Gansevoort expressed equal dismay. Michael Achenbaum, the company’s president, released a statement charging Massachusetts regulators with relying on what it called “rumor” and “innuendo.” “No new facts have arisen since we passed the internal gaming compliance process of Caesars prior to the execution of our agreements,” Achenbaum added, according to the Journal-Review.  “However, in order to minimize any controversy for Caesars, we have agreed to end our role in the Las Vegas project. Gansevoort wishes Caesars and its team continued success.”

According to statements from Caesars, Gansevoort’s departure will have no impact on the transformation of Bill’s Gamblin’ Hall & Saloon, which will include a 40,000-square-foot casino. Nor will other planned attractions be affected, such as the 65,000-square-foot nightclub owned by Victor Drai, which is scheduled to open in the spring of 2014, or  celebrity chef Giada De Laurentis’ restaurant.

 

A while ago, part of a city-wide trend to improve or redevelop old gambling spots on the Strip, Caesars Entertainment announced plans to turn a local staple into a completely revamped, high-end hospitality spot. The Las Vegas giant had presented its project to put new life into the former Bill’s Gamblin’ Hall & Saloon, with the aid of New York-based Gansevoort Hotel Group. The idea was to turn the aging casino property into a fresh-faced, 188-key boutique-style hotel, sporting the signature style of the iconic hospitality company. That partnership however, is now ancient history, The Las Vegas Sun reports.

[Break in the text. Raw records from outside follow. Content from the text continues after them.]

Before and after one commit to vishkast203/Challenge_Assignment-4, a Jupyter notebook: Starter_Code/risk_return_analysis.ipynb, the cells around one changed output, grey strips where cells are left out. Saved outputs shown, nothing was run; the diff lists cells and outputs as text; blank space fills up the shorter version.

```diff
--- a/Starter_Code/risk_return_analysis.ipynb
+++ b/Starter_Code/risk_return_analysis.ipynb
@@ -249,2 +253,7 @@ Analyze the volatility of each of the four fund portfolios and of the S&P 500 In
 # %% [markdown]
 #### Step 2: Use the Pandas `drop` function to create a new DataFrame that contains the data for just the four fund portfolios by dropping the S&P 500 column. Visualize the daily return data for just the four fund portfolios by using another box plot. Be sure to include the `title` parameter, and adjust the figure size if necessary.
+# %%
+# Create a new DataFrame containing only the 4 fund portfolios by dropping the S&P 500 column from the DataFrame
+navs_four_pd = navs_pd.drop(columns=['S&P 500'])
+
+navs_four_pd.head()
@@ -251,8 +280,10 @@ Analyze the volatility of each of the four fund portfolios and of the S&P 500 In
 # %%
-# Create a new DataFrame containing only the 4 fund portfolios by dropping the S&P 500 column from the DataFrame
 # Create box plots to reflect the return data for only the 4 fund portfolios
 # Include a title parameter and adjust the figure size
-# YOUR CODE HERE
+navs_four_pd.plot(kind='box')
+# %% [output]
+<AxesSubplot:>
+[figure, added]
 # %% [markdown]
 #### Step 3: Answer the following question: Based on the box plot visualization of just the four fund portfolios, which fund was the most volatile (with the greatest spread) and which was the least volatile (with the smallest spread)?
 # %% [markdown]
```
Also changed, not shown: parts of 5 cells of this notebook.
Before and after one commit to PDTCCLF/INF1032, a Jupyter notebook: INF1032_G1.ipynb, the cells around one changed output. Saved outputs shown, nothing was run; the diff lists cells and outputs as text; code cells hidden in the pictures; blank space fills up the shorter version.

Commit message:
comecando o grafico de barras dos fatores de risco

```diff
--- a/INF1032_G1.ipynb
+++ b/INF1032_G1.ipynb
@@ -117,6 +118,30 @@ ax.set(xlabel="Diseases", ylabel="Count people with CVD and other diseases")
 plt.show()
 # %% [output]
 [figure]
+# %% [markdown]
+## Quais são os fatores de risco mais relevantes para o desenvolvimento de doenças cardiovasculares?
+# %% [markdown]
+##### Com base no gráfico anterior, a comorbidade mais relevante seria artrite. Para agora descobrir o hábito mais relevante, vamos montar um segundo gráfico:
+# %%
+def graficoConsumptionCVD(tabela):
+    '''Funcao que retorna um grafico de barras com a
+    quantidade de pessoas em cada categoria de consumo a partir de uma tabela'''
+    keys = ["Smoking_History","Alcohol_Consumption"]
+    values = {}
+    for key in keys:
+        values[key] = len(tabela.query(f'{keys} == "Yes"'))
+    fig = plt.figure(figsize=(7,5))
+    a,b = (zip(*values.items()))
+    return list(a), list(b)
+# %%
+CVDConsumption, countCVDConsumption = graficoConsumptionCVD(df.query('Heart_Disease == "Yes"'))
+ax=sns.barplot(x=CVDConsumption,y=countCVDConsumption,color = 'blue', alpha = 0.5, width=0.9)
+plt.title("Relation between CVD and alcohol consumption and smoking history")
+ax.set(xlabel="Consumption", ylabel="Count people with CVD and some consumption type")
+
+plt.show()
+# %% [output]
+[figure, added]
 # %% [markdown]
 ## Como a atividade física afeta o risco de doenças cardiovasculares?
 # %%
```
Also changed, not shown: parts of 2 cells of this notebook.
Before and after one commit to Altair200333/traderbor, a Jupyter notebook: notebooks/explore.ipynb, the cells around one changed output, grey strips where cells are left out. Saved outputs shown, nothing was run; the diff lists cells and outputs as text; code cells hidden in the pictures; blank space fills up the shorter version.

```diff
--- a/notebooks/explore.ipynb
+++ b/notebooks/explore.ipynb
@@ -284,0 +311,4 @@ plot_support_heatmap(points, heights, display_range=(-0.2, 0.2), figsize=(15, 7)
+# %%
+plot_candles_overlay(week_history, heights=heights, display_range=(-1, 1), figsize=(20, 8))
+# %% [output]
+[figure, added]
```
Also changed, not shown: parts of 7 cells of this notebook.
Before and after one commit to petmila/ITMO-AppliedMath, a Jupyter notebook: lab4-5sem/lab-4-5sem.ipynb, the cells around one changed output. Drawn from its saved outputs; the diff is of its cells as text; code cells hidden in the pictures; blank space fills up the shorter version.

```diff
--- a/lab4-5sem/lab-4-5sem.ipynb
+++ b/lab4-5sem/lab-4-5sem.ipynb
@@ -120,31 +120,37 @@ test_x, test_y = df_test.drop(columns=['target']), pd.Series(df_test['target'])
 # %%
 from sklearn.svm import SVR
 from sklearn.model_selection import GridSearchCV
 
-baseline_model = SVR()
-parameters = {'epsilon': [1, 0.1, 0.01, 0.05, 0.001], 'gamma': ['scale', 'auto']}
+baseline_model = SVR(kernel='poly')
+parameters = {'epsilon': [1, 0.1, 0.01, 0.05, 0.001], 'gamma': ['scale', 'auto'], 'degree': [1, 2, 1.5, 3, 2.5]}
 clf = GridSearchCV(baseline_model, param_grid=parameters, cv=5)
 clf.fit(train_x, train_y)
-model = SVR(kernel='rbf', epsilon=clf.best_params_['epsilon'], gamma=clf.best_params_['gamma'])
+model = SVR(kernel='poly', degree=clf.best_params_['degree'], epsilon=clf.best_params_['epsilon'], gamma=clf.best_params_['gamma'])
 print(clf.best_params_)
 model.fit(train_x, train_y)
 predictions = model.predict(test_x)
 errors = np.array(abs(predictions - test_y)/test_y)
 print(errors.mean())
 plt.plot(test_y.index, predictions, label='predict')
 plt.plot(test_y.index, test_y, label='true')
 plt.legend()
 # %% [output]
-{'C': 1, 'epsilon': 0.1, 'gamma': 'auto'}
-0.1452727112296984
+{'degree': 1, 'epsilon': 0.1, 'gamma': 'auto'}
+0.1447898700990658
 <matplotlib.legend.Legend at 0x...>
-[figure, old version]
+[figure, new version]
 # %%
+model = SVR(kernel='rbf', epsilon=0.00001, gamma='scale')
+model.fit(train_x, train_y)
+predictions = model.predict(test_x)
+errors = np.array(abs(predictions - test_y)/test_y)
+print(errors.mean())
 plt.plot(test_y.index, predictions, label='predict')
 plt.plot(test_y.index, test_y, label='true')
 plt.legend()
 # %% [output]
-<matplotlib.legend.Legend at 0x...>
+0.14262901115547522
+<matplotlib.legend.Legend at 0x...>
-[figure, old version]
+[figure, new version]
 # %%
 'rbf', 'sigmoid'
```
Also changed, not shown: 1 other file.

While Caesars Entertainment is set to go ahead with the $185 million investment in the boutique hotel project, Gansevoort is no longer part of the scheme, marking a split between the two organizations. The breakdown will also not affect other planned attractions at the rebranded property, with the Victor Drai-owned 65,000-square-foot nightclub set to open in the spring of 2014, as well as celebrity chef Giada De Laurentis’ new Italian restaurant at the address.

According to press statements from Caesars, the split with Gansevoort will have no impact on the transformation of Bill’s Gamblin’ Hall & Saloon into a new nightlife-oriented spot, with a 40,000-square-foot casino also part of the proposed package.

The backstory regarding the split with Gansevoort has received quite the amount of coverage recently. The Las Vegas Review-Journal recently reported that Caesars ended its partnership with the hospitality company for Bill’s Gamblin’ Hall and Casino as a result of its forced exit from a billion dollar casino venture in Boston, MS. State regulators prompted Caesars’ partner in the joint venture, Suffolk Downs Race Track to drop the Las Vegas company due to its involvement with Gansevoort in the Bill’s Gamblin’ Hall redevelopment project, and denied Caesars’ gambling license in the state of Massachusetts. The action came as a result of information regarding one of Gansevoort’s current investors having ties to Russian organized crime. Caesars and Gansevoort ended their partnership amicably, as press releases from both sides point out, mainly in order to prevent the gambling company to take any more hits from their association.